- Facebook put an emphasis on the power of short-form native mobile video for marketers during a Q2 earnings call yesterday. The company reported strong earnings for the quarter, hitting nearly $9.2 billion in revenue — a 47% jump over the same period last year — with mobile ad revenue growing 53% year-over-year to $8 billion, making for 87% of total ad revenue.
- On the earnings call, Chief Operating Officer Sheryl Sandberg emphasized that producing "short-form snackable content is a big opportunity" for businesses on mobile, both through Facebook's core product and also properties like its image-sharing platform Instagram. Advertising via full-screen ads on Instagram Stories, a video messaging feature which competes directly with Snapchat, was cited by Sandberg as another new opportunity for marketers to drive business objectives like awareness and sales.
- Another point of conversation for Facebook was its push into premium original video programming, with a two-tiered service expected to launch its first offerings next month. Sandberg told CNBC in a post-earnings interview that Facebook is still in the early investment stages when it comes to episodic content and that the company is ramping up data centers and staffing to handle the increased video traffic.

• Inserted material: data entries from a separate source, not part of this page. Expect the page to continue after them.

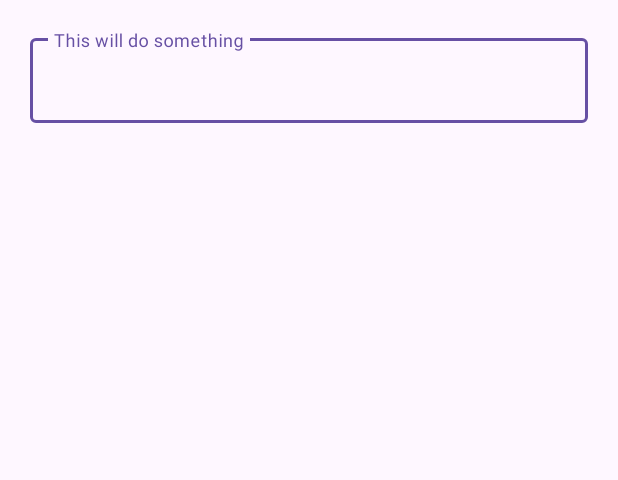
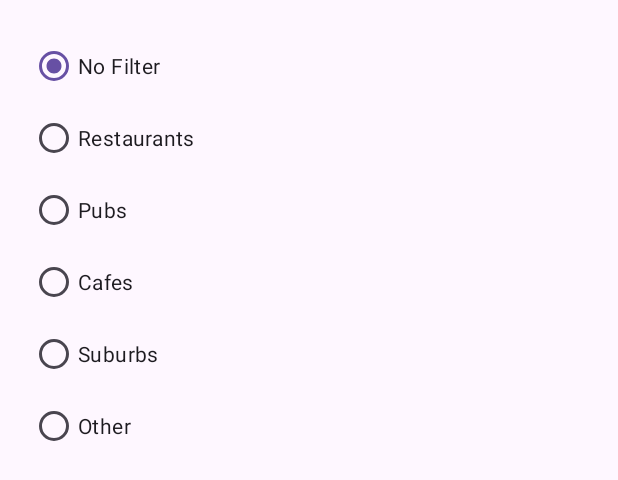
Before and after one commit to KlaHoff/COM626, an Android app: the layout dialog_filter_poi.xml on its own in the app's theme, with its tools: preview values and no code run, on a phone screen of 412 x 824 dp. Shown: the top 480 px of the screen. Run offline under Robolectric (Android 15) with nearby library versions, the phone set to English and light mode, and no system bars.

```diff
--- a/app/src/main/res/layout/dialog_filter_poi.xml
+++ b/app/src/main/res/layout/dialog_filter_poi.xml
@@ -2,20 +2,55 @@
 <LinearLayout xmlns:android="http://schemas.android.com/apk/res/android"
     android:layout_width="match_parent"
     android:layout_height="match_parent"
-    android:padding="20dp"
+    android:paddingTop="10dp"
+    android:paddingLeft="20dp"
+    android:paddingRight="20dp"
+    android:paddingBottom="20dp"
     android:orientation="vertical">
-
-    <com.google.android.material.textfield.TextInputLayout
-        style="@style/Widget.Material3.TextInputLayout.OutlinedBox"
+    <RadioGroup
+        android:id="@+id/filter_radio_group"
         android:layout_width="match_parent"
         android:layout_height="wrap_content"
-        android:hint="This will do something">
+        android:orientation="vertical"
+        android:layout_marginTop="10dp">
 
-        <com.google.android.material.textfield.TextInputEditText
-            android:id="@+id/edit_text"
-            android:layout_width="match_parent"
-            android:layout_height="wrap_content" />
+        <RadioButton
+            android:id="@+id/radio_no_filter"
+            android:layout_width="wrap_content"
+            android:layout_height="wrap_content"
+            android:text="@string/no_filter"
+            android:checked="true" />
 
-    </com.google.android.material.textfield.TextInputLayout>
+        <RadioButton
+            android:id="@+id/radio_restaurants"
+            android:layout_width="wrap_content"
+            android:layout_height="wrap_content"
+            android:text="@string/restaurants" />
+
+        <RadioButton
+            android:id="@+id/radio_pubs"
+            android:layout_width="wrap_content"
+            android:layout_height="wrap_content"
+            android:text="@string/pubs" />
+
+        <RadioButton
+            android:id="@+id/radio_cafes"
+            android:layout_width="wrap_content"
+            android:layout_height="wrap_content"
+            android:text="@string/cafes" />
+
+        <RadioButton
+            android:id="@+id/radio_suburbs"
+            android:layout_width="wrap_content"
+            android:layout_height="wrap_content"
+            android:text="@string/suburbs" />
+
+        <RadioButton
+            android:id="@+id/radio_other"
+            android:layout_width="wrap_content"
+            android:layout_height="wrap_content"
+            android:text="@string/other" />
+
+    </RadioGroup>
 
 </LinearLayout>
--- a/app/src/main/res/values/strings.xml
+++ b/app/src/main/res/values/strings.xml
@@ -12,4 +12,10 @@
     <string name="stopGps">stop Gps</string>
     <string name="channel_name">POI Notifications</string>
     <string name="channel_description">Notifications for Points of Interest (POIs) near you.</string>
+    <string name="suburbs">Suburbs</string>
+    <string name="other">Other</string>
+    <string name="cafes">Cafes</string>
+    <string name="pubs">Pubs</string>
+    <string name="restaurants">Restaurants</string>
+    <string name="no_filter">No Filter</string>
 </resources>
```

Facebook's ad load growth is continuing to slow this year, an issue that's been acknowledged multiple times by CFO David Wehner and was outlined once again on the earnings call yesterday. Video remains a key point of focus for Facebook in beating that stagnation and driving new revenue, with mobile video content and especially short-form video mobile content taking center stage.

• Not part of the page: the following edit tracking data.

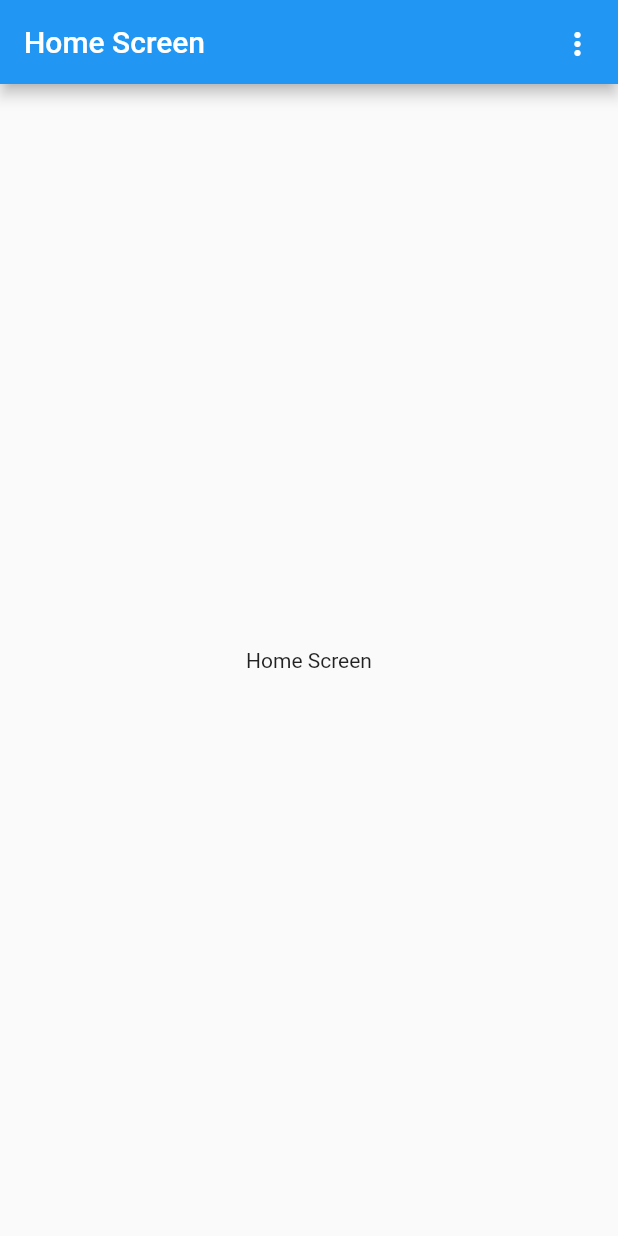
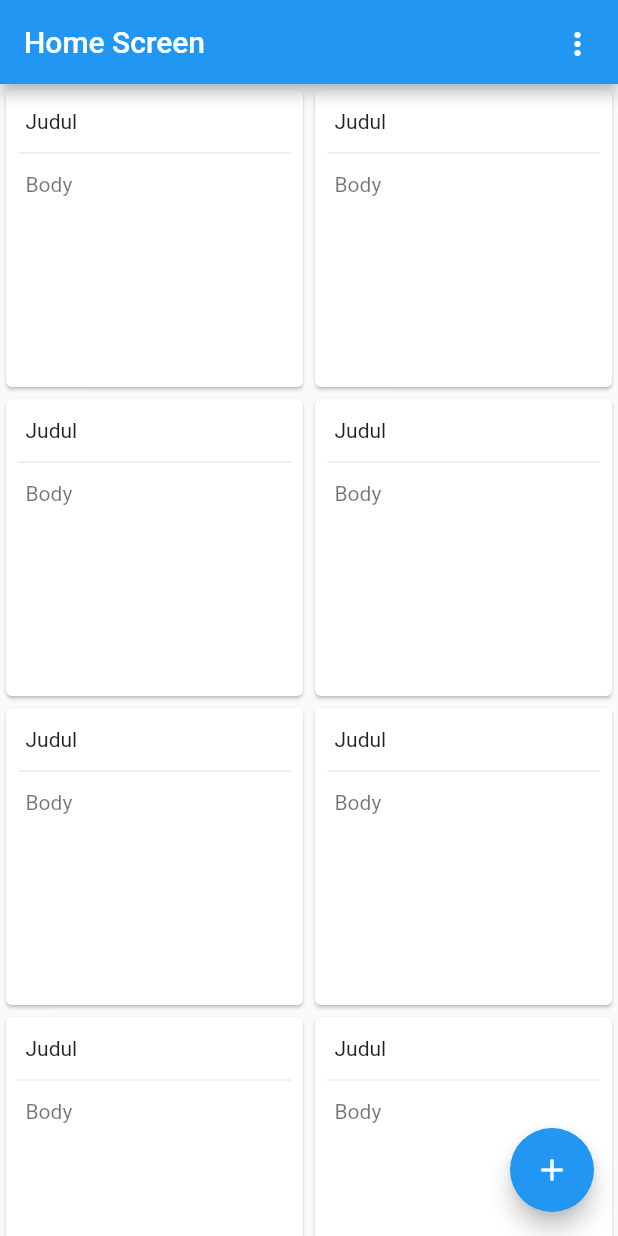
Before and after one commit to lemanfoetra/FLUTTER-firebasic, a Flutter app: the screen it shows once a user with an empty profile is signed in, on a phone screen of 412 x 824 dp. Run offline on Flutter 3.47's test engine with Material 2 defaults, Android fonts, the phone set to English and light mode, and no system bars; our stand-ins replace cloud_firestore, firebase_auth, firebase_core; accounts and stored records are empty; network calls fail.

Commit message:
Add moduel 'Add Note'

```diff
--- a/lib/main.dart
+++ b/lib/main.dart
@@ -1,5 +1,6 @@
 import 'package:firebase_auth/firebase_auth.dart';
 import 'package:firebase_core/firebase_core.dart';
+import 'package:firebasic/screens/add_note_screen.dart';
 import 'package:firebasic/screens/home_screen.dart';
 import 'package:firebasic/screens/login_screen.dart';
 import 'package:flutter/material.dart';
@@ -15,6 +16,7 @@ class MyApp extends StatelessWidget {
   @override
   Widget build(BuildContext context) {
     return MaterialApp(
+      debugShowCheckedModeBanner: false,
       title: 'Flutter Demo',
       theme: ThemeData(
         primarySwatch: Colors.blue,
@@ -29,6 +31,9 @@ class MyApp extends StatelessWidget {
           }
         },
       ),
+      routes: {
+        AddNoteScreen.routeName: (_) => AddNoteScreen(),
+      },
     );
   }
 }
--- a/lib/screens/home_screen.dart
+++ b/lib/screens/home_screen.dart
@@ -1,4 +1,6 @@
 import 'package:firebase_auth/firebase_auth.dart';
+import 'package:firebasic/screens/add_note_screen.dart';
+import 'package:firebasic/widgets/note.dart';
 import 'package:flutter/material.dart';
 
 class HomeScreen extends StatefulWidget {
@@ -44,8 +46,21 @@ class _HomeScreenState extends State<HomeScreen> {
           )
         ],
       ),
-      body: Center(
-        child: Text("Home Screen"),
+      body: GridView.builder(
+        gridDelegate: SliverGridDelegateWithFixedCrossAxisCount(
+          crossAxisCount: 2,
+          childAspectRatio: 1,
+        ),
+        itemCount: 8,
+        itemBuilder: (context, index) {
+          return Note();
+        },
+      ),
+      floatingActionButton: FloatingActionButton(
+        child: Icon(Icons.add),
+        onPressed: () {
+          Navigator.of(context).pushNamed(AddNoteScreen.routeName);
+        },
       ),
     );
   }
--- /dev/null
+++ b/lib/widgets/note.dart
@@ -0,0 +1,36 @@
+import 'package:flutter/material.dart';
+
+class Note extends StatelessWidget {
+  const Note({
+    Key key,
+  }) : super(key: key);
+
+  @override
+  Widget build(BuildContext context) {
+    return Card(
+      child: Padding(
+        padding: const EdgeInsets.all(8.0),
+        child: Column(
+          crossAxisAlignment: CrossAxisAlignment.start,
+          children: [
+            Padding(
+              padding: const EdgeInsets.all(5),
+              child: Text(
+                'Judul',
+                style: TextStyle(color: Colors.black87),
+              ),
+            ),
+            Divider(),
+            Container(
+              padding: const EdgeInsets.all(5),
+              child: Text(
+                'Body',
+                style: TextStyle(color: Colors.black54),
+              ),
+            )
+          ],
+        ),
+      ),
+    );
+  }
+}
--- a/pubspec.yaml
+++ b/pubspec.yaml
@@ -25,6 +25,7 @@ dependencies:
     sdk: flutter
   firebase_core: ^0.5.0+1
   firebase_auth: ^0.18.1+2
+  cloud_firestore: ^0.14.1+3
   provider: ^5.0.0
 
 
```
Also changed, not shown: lib/screens/add_note_screen.dart (added, +116 -0 lines), pubspec.lock, 1 other file.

Sandberg pointed to several cases where brands saw results in promoting what she deemed "snackable" video via Facebook platforms. Juice maker Tropicana, for example, tested 6-second video ads against more standard 15- and 30-second ads. The shorter option drove higher brand metrics "across the board," including through a 16-point lift in brand awareness versus just a 6-point lift for the longer offerings.
Instagram Stories is a newer product, only rolling out full-screen ads globally in March. The feature is often cited as siphoning off Snapchat's users and influencer talent, and is also increasingly favored by some marketers. Ben & Jerry's, in another example from Sandberg, ran an awareness campaign through Stories that saw a 14-point lift in ad recall and a 2-point lift in purchase intent for a new product, its Pint Slices ice cream.
Despite the case studies highlighted by Sandberg, some in the industry, especially on the agency side, have resisted the notion that the trend toward extra-short video ads has been beneficial for marketers. Several agency creative executives interviewed by Business Insider earlier this month suggested that the truncated video format kills creativity and hampers the ability to tell stories and forge the proper emotional connection with viewers.